◆ **Task directions**
Where a line holds the word "Touches", count it, then give only the total for the entries below.

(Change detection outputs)
───

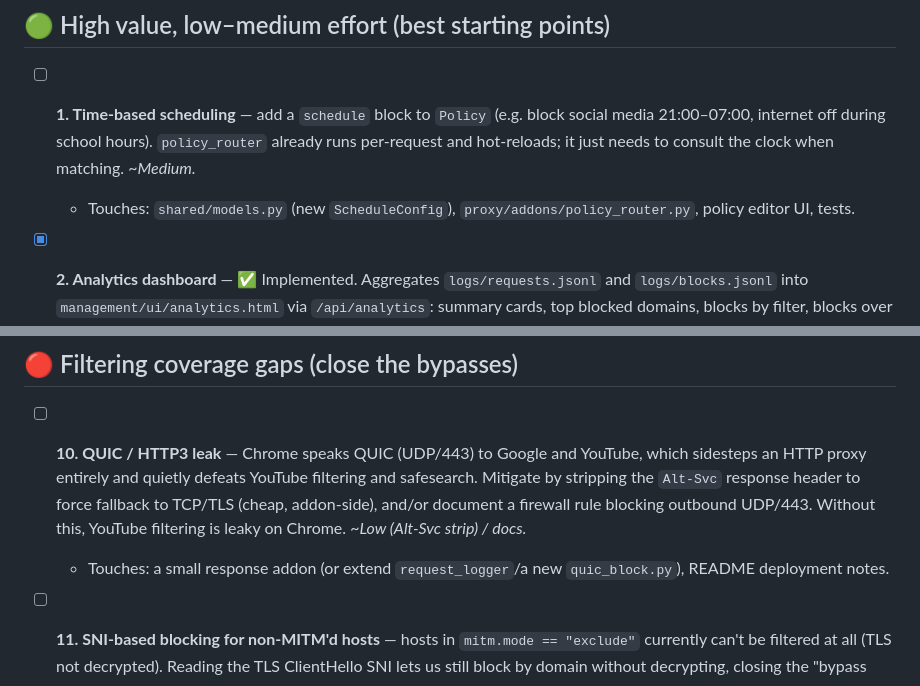
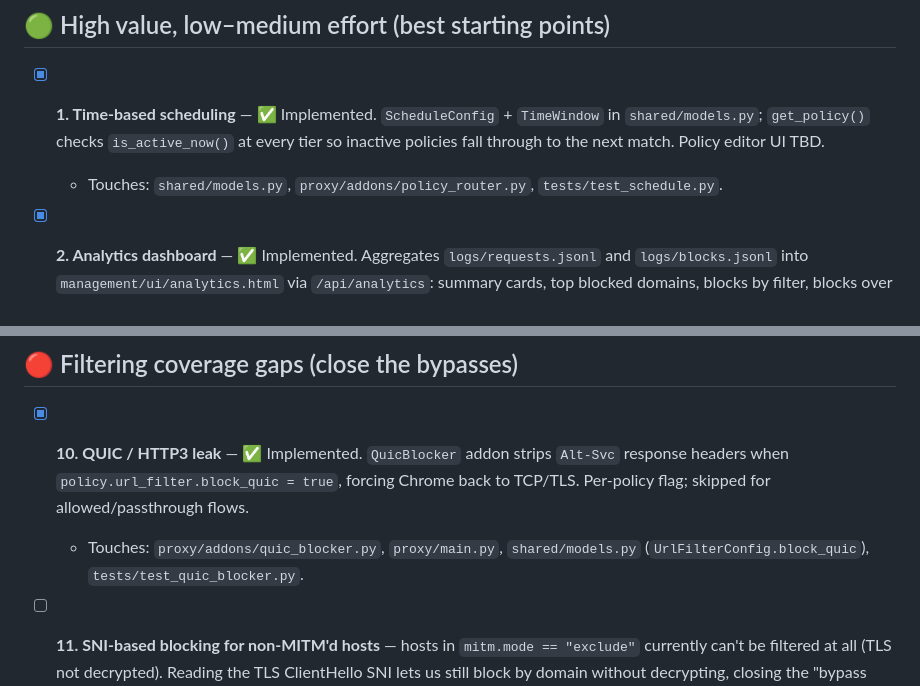
Before and after one commit to Yjlion/mitmproxy-web-filter, a Markdown page: TODO.md, 2 parts joined by grey strips. GitHub-like rendering.

Commit message:
docs: mark TODO #1 (scheduling) and #10 (QUIC block) as done
Co-Authored-By: Claude Sonnet 4.6 <noreply@anthropic.com>

```diff
--- a/TODO.md
+++ b/TODO.md
@@ -5,12 +5,10 @@ later; nothing here is committed to yet.
 
 ## 🟢 High value, low–medium effort (best starting points)
 
-- [ ] **1. Time-based scheduling** — add a `schedule` block to `Policy`
-  (e.g. block social media 21:00–07:00, internet off during school hours).
-  `policy_router` already runs per-request and hot-reloads; it just needs to
-  consult the clock when matching. _~Medium._
-  - Touches: `shared/models.py` (new `ScheduleConfig`), `proxy/addons/policy_router.py`,
-    policy editor UI, tests.
+- [x] **1. Time-based scheduling** — ✅ Implemented. `ScheduleConfig` + `TimeWindow`
+  in `shared/models.py`; `get_policy()` checks `is_active_now()` at every tier
+  so inactive policies fall through to the next match. Policy editor UI TBD.
+  - Touches: `shared/models.py`, `proxy/addons/policy_router.py`, `tests/test_schedule.py`.
 
 - [x] **2. Analytics dashboard** — ✅ Implemented. Aggregates `logs/requests.jsonl`
   and `logs/blocks.jsonl` into `management/ui/analytics.html` via `/api/analytics`:
@@ -52,14 +50,11 @@ later; nothing here is committed to yet.
 
 ## 🔴 Filtering coverage gaps (close the bypasses)
 
-- [ ] **10. QUIC / HTTP3 leak** — Chrome speaks QUIC (UDP/443) to Google and
-  YouTube, which sidesteps an HTTP proxy entirely and quietly defeats YouTube
-  filtering and safesearch. Mitigate by stripping the `Alt-Svc` response header
-  to force fallback to TCP/TLS (cheap, addon-side), and/or document a firewall
-  rule blocking outbound UDP/443. Without this, YouTube filtering is leaky on
-  Chrome. _~Low (Alt-Svc strip) / docs._
-  - Touches: a small response addon (or extend `request_logger`/a new
-    `quic_block.py`), README deployment notes.
+- [x] **10. QUIC / HTTP3 leak** — ✅ Implemented. `QuicBlocker` addon strips
+  `Alt-Svc` response headers when `policy.url_filter.block_quic = true`,
+  forcing Chrome back to TCP/TLS. Per-policy flag; skipped for allowed/passthrough flows.
+  - Touches: `proxy/addons/quic_blocker.py`, `proxy/main.py`,
+    `shared/models.py` (`UrlFilterConfig.block_quic`), `tests/test_quic_blocker.py`.
 
 - [ ] **11. SNI-based blocking for non-MITM'd hosts** — hosts in
   `mitm.mode == "exclude"` currently can't be filtered at all (TLS not
```
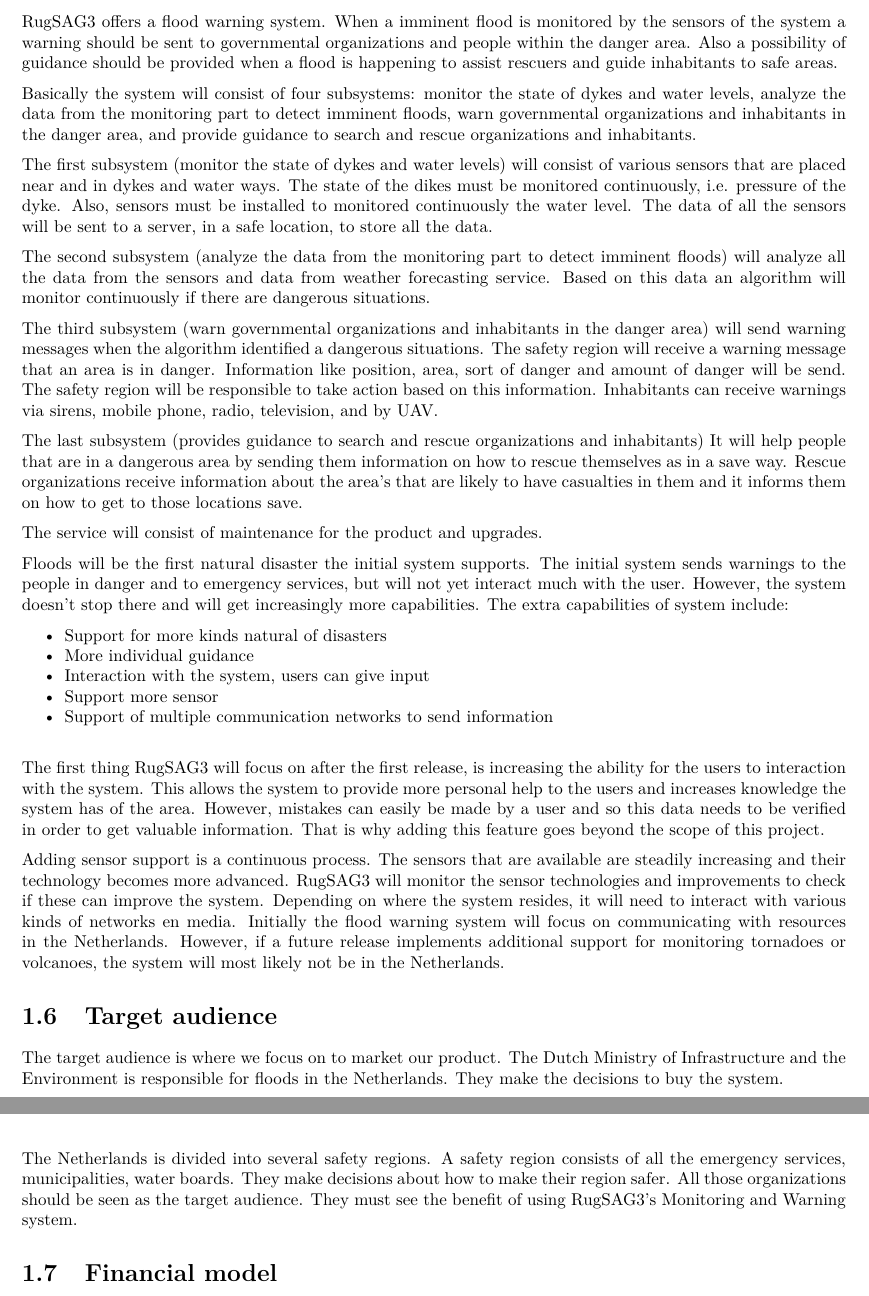
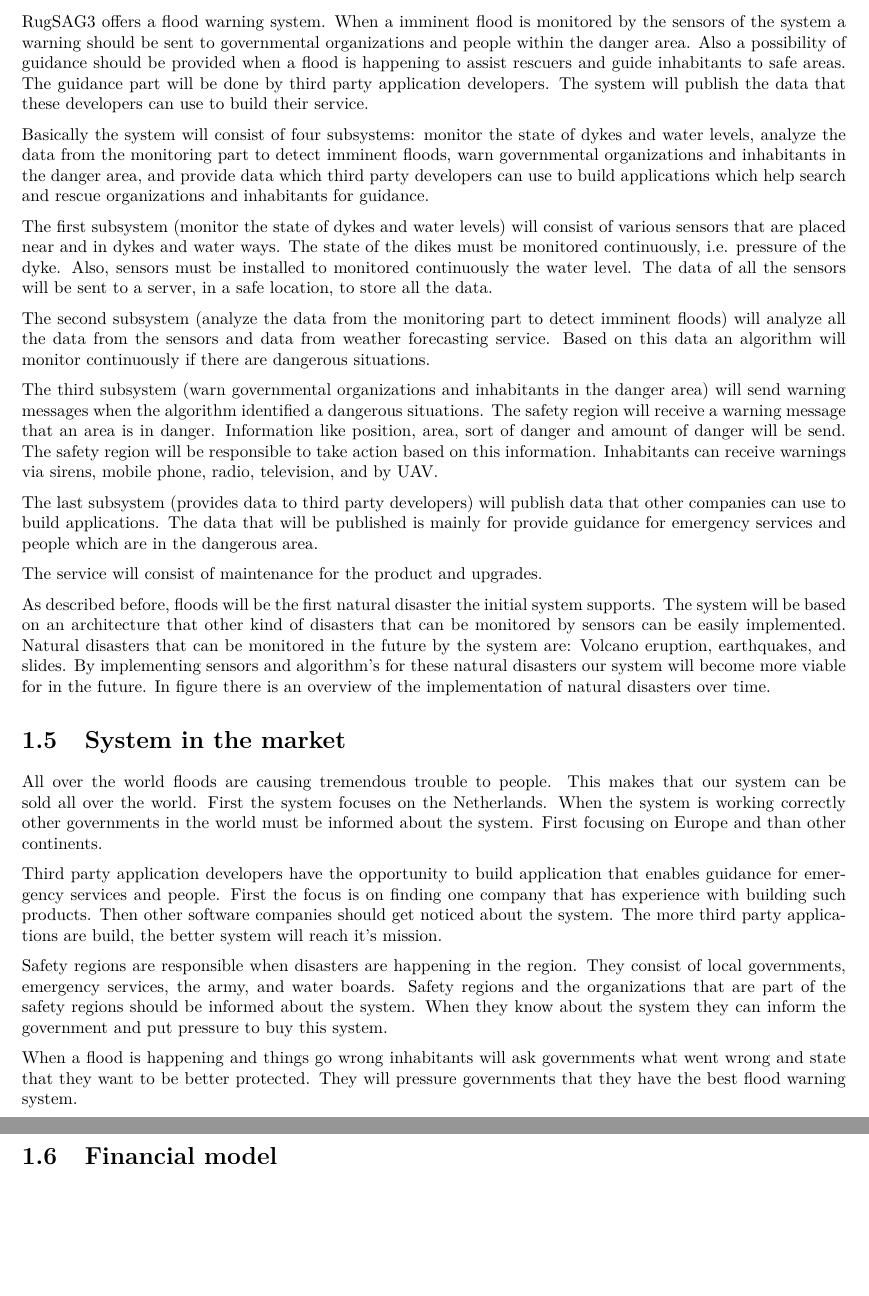
Before and after one commit to jeroenbrandsma/SA3, a LaTeX document (report.tex, which reads 2-business/business.tex): two parts of pages 10 and 11 of 43, joined at a grey line, cut so that both start at the same text, the shorter picture padded with empty space. Compiled offline with pdfLaTeX.

Commit message:
Update chpt 2
-

```diff
--- a/2-business/business.tex
+++ b/2-business/business.tex
@@ -151,9 +150,9 @@
 
 
 \section{Product and service description}
-\CompanyName{} offers a flood warning system. When a imminent flood is monitored by the sensors of the system a warning should be sent to governmental organizations and people within the danger area. Also a possibility of guidance should be provided when a flood is happening to assist rescuers and guide inhabitants to safe areas.
+\CompanyName{} offers a flood warning system. When a imminent flood is monitored by the sensors of the system a warning should be sent to governmental organizations and people within the danger area. Also a possibility of guidance should be provided when a flood is happening to assist rescuers and guide inhabitants to safe areas. The guidance part will be done by third party application developers. The system will publish the data that these developers can use to build their service.
 
-Basically the system will consist of four subsystems: monitor the state of dykes and water levels, analyze the data from the monitoring part to detect imminent floods, warn governmental organizations and inhabitants in the danger area, and provide guidance to search and rescue organizations and inhabitants.
+Basically the system will consist of four subsystems: monitor the state of dykes and water levels, analyze the data from the monitoring part to detect imminent floods, warn governmental organizations and inhabitants in the danger area, and provide data which third party developers can use to build applications which help search and rescue organizations and inhabitants for guidance.
 
 The first subsystem (monitor the state of dykes and water levels) will consist of various sensors that are placed near and in dykes and water ways. The state of the dikes must be monitored continuously, i.e. pressure of the dyke. Also, sensors must be installed to monitored continuously the water level. The data of all the sensors will be sent to a server, in a safe location, to store all the data.
 
@@ -161,23 +160,18 @@
 
 The third subsystem (warn governmental organizations and inhabitants in the danger area) will send warning messages when the algorithm identified a dangerous situations. The safety region \ign{---in Dutch Veiligheidsregio--- }will receive a warning message that an area is in danger. Information like position, area, sort of danger and amount of danger will be send. The safety region will be responsible to take action based on this information. Inhabitants can receive warnings via sirens, mobile phone, radio, television, and by UAV.
 
-The last subsystem (provides guidance to search and rescue organizations and inhabitants) It will help people that are in a dangerous area by sending them information on how to rescue themselves as in a save way. Rescue organizations  receive information about the area's that are likely to have casualties in them and it informs them on how to get to those locations save.
+The last subsystem (provides data to third party developers) will publish data that other companies can use to build applications. The data that will be published is mainly for provide guidance for emergency services and people which are in the dangerous area.
 
 The service will consist of maintenance for the product and upgrades.
 
-Floods will be the first natural disaster the initial system supports. The initial system sends warnings to the people in danger and to emergency services, but will not yet interact much with the user. However, the system doesn't stop there and will get increasingly more capabilities. The extra capabilities of system include:
-	\begin{itemize}
-		\item Support for more kinds natural of disasters
-		\item More individual guidance
-		\item Interaction with the system, users can give input
-		\item Support more sensor
-		\item Support of multiple communication networks to send information
-	\end{itemize}
+As described before, floods will be the first natural disaster the initial system supports. The system will be based on an architecture that other kind of disasters that can be monitored by sensors can be easily implemented. Natural disasters that can be monitored in the future by the system are: Volcano eruption, earthquakes, and slides. By implementing sensors and algorithm's for these natural disasters our system will become more viable for in the future. In figure
+%Make a picture here.
+there is an overview of the implementation of natural disasters over time.
 
-% We should discuss more about this
+\section{System in the market}
+All over the world floods are causing tremendous trouble to people. This makes that our system can be sold all over the world. First the system focuses on the Netherlands. When the system is working correctly other governments in the world must be informed about the system. First focusing on Europe and than other continents.
 
-The first thing \CompanyName{} will focus on after the first release, is increasing the ability for the users to interaction with the system. This allows the system to provide more personal help to the users and increases knowledge the system has of the area. However, mistakes can easily be made by a user and so this data needs to be verified in order to get valuable information. That is why adding this feature goes beyond the scope of this project.
+Third party application developers have the opportunity to build application that enables guidance for emergency services and people. First the focus is on finding one company that has experience with building such products. Then other software companies should get noticed about the system. The more third party applications are build, the better system will reach it's mission.
 
-Adding sensor support is a continuous process. The sensors that are available are steadily increasing and their technology becomes more advanced. \CompanyName{} will monitor the sensor technologies and improvements to check if these can improve the system.
-Depending on where the system resides, it will need to interact with various kinds of networks en media. Initially the flood warning system will focus on communicating with resources in the Netherlands. However, if a future release implements additional support for monitoring tornadoes or volcanoes, the system will most likely not be in the Netherlands.
+Safety regions are responsible when disasters are happening in the region. They consist of local governments, emergency services, the army, and water boards. Safety regions and the organizations that are part of the safety regions should be informed about the system. When they know about the system they can inform the government and put pressure to buy this system.
 
@@ -187,25 +178,17 @@
-   \caption{Future releases.}
-   \label{fig:future-releases}
-\end{figure}
-
-%\ Keuzes maken hier. We moeten hier een plaatje maken dat over tijd eerst ons main product met opties toont en in de toekomst welke extere futures we willen toevoegen
-
-\section{Target audience}
-The target audience is where we focus on to market our product. The Dutch Ministry of Infrastructure and the Environment is responsible for floods in the Netherlands. They make the decisions to buy the system.
-
-The Netherlands is divided into several safety regions. A safety region consists of all the emergency services, municipalities, water boards. They make decisions about how to make their region safer. All those organizations should be seen as the target audience. They must see the benefit of using \CompanyName{}'s Monitoring and Warning system.
-
+When a flood is happening and things go wrong inhabitants will ask governments what went wrong and state that they want to be better protected. They will pressure governments that they have the best flood warning system.
 
 %\section{Business model}
 %\ Insert a business model diagram
+%\ Joris
 %\section{Domain model}
 %\ Internal how our system works?
+%\ Joris
 \section{Financial model}
 The financial model will be a low product price. This in order to price the product low in the market. A service description for maintenance will be offered. Also updates will be sold to the customer\\
-
+%\Joris
 \subsection{Software Architecture costs}
 The software architecture team of \CompanyName consists of six members. Creating the architecture of the project is estimated to take ten weeks. All team members will spend 15 hours a week on the project. This totals $6*10*15=1050$ working hours. Each working hour costs \euro{}150,-. Total spend on the software architecture is \euro{}157.500
-
+%\Joris
 \subsection{Development costs}
 The costs of developing the system is approximated in table \ref{table:develop-costs}, shown below.
 \newline
```
Also changed, not shown: 2-business/business.tex (16 more changed lines).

───

◆ **Task output**
4